A significance of the term APPROACH in our life is amazing, we end up using it everywhere, from daily scenarios to life situations to corporate processes. Approaches are nothing but a way to handle things and smart geeks have created quite a few to balance and simplify client engagements. However, to pick the right one for the project, is still a puzzle.
Instead of discussing every approach, it’s better to pick the top 2 – WATERFALL and AGILE, where most of the battles are happening and the idea of this write up is to share the struggles of a UX designer while using these approaches. Traditional Waterfall model never gave design its due and this is when the origin of AGILE happened. But it also failed to give enough time to designers for their creativity. Now, what’s the way out until something better comes up, here is the way to accommodate UX in AGILE.
Let’s take a deep dive into these approaches, before we accommodate them into UX
Waterfall is a conventional approach where you are heavily relying on everyone doing everything right the first time as you rarely re-visit a phase once it’s completed. But there were many disadvantages of this approach as it’s highly risky, more costly and less efficient. All stakeholders are never on the same table, for example, testing is involved only at the end, project managers are overloaded with work, and users never get a chance to review the product until the end. The end result is an outdated product that loses its value by the time it reaches the customers.
Scrum or Agile development is less risky than Waterfall, where you focus on delivering independent and fully tested features. You will plan your work in iterations and break tasks into small increments that can be completed in stages called Sprints. The risk is usually diversified, so if one feature gets wrong, other features are not impacted and you can still release at the end of each iteration.

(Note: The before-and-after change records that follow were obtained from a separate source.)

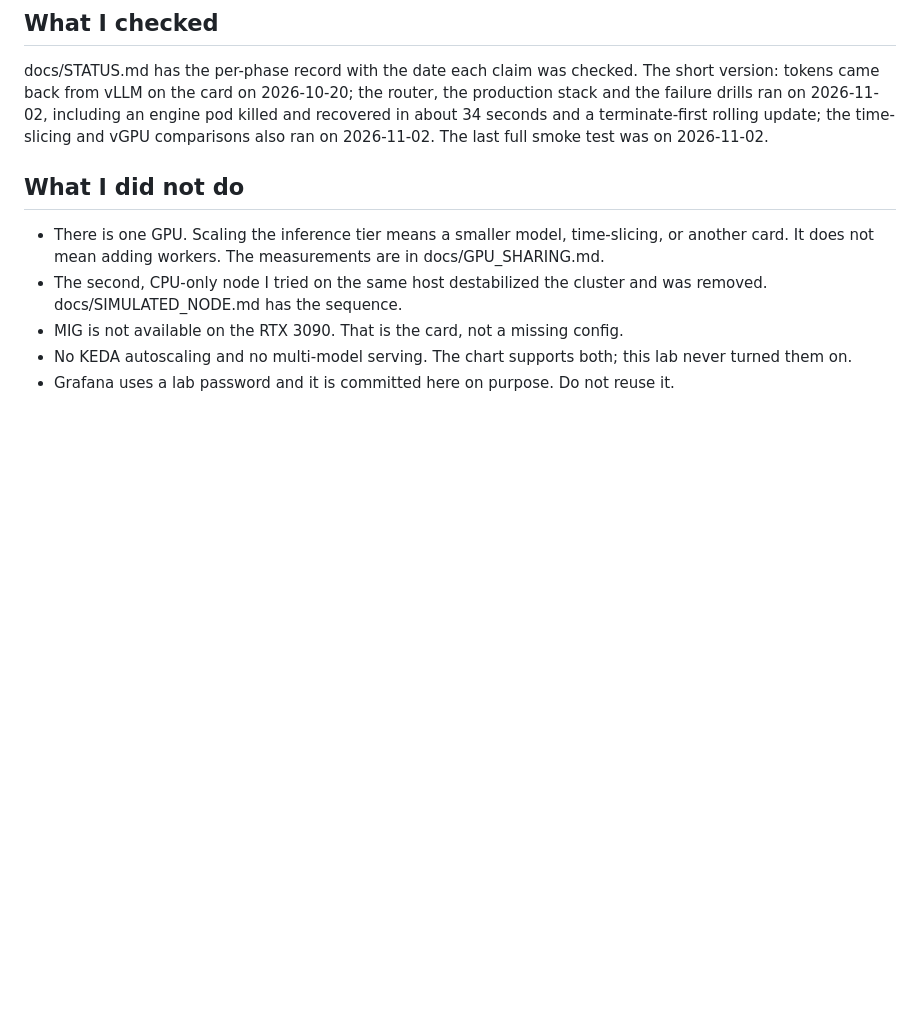
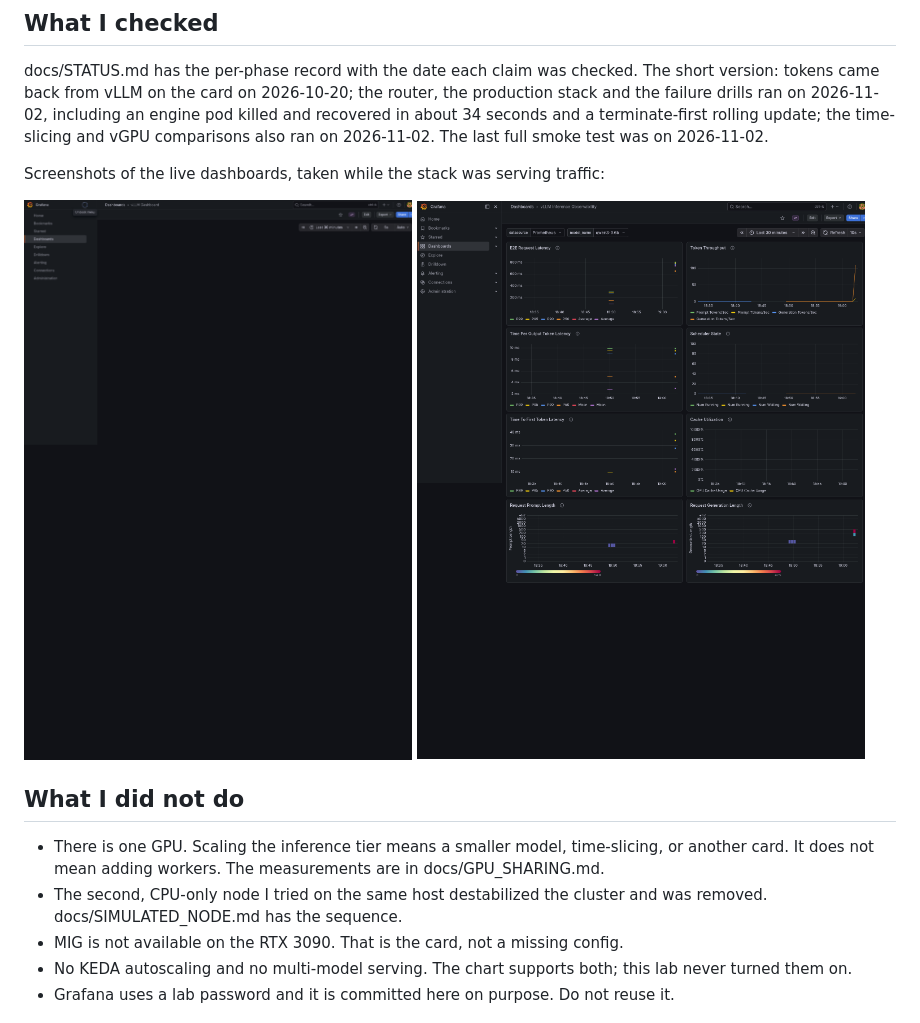
Before and after one commit to Buljic/k8s-llm-serving-stack, a Markdown page: README.md, the part around the change. GitHub-like rendering; pictures changed too: docs/images/grafana-inference-observability.png (added), docs/images/grafana-vllm-dashboard.png (added); blank space fills up the shorter version.

Commit message:
grafana screenshots from a live run

```diff
--- a/README.md
+++ b/README.md
@@ -45,6 +45,12 @@ checked. The short version: tokens came back from vLLM on the card on
 seconds and a terminate-first rolling update; the time-slicing and vGPU
 comparisons also ran on 2026-11-02. The last full smoke test was on 2026-11-02.
 
+Screenshots of the live dashboards, taken while the stack was serving
+traffic:
+
+![vLLM Dashboard](docs/images/grafana-vllm-dashboard.png)
+![vLLM Inference Observability](docs/images/grafana-inference-observability.png)
+
 ## What I did not do
 
 - There is one GPU. Scaling the inference tier means a smaller model,
```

Agile is the Lean method of software development where you select, plan, test and deploy one feature before getting started on the next feature, focussing on eliminating waste to the minimum. Originally developed by Toyota in 1950, Lean is a customer-centric methodology, associated with the manufacturing world, to continuously improve any process. Lean do away with the heavy duty user research techniques and emphasize more on innovation in UX, prototyping and A/B testing in its frequent releases.
Fitting user experience into Agile, the best way for a good designer?
The agile approach is iterative, incremental and evolutionary, and does not directly involve long-term planning. Iterations are short time frames that typically last from one to four weeks and involve a cross-functional team working on planning, requirement analysis, design, coding, testing, and documentation.
Transforming existing user experience practices into Agile model can be really challenging as user research is a time taking procedure and this forces some people to skip the research steps and overall degrading the experience. Lean UX involves creating a quick prototype and getting feedback on the actual observed behaviors gathered in usability testing. This is followed by iterating product and market strategy till you find the right audience and the value you’re adding to your customers.
According to research from Jakob Nielsen, the ideal number of participants is five and after that the odds of finding the new roadblocks were low. He introduced the Discount Usability Engineering that fits aptly in the Lean UX. It consists of three techniques: Scenarios, Simplified think-aloud, and Heuristic evaluation. These techniques often require fewer participants and time than the formal usability testing.
Scenarios is a type of extreme prototyping that reduces the level of functionality and number of features for a system to a minimum. Scenarios can be as simple as paper mockups or actual interface prototypes.
Simplified think-aloud involves end-user using a system to carry out typical tasks, all the while having them think out loud during use.
Heuristic evaluation is when a group of experts is employed to individually evaluate systems based on commonly accepted standards known as heuristics.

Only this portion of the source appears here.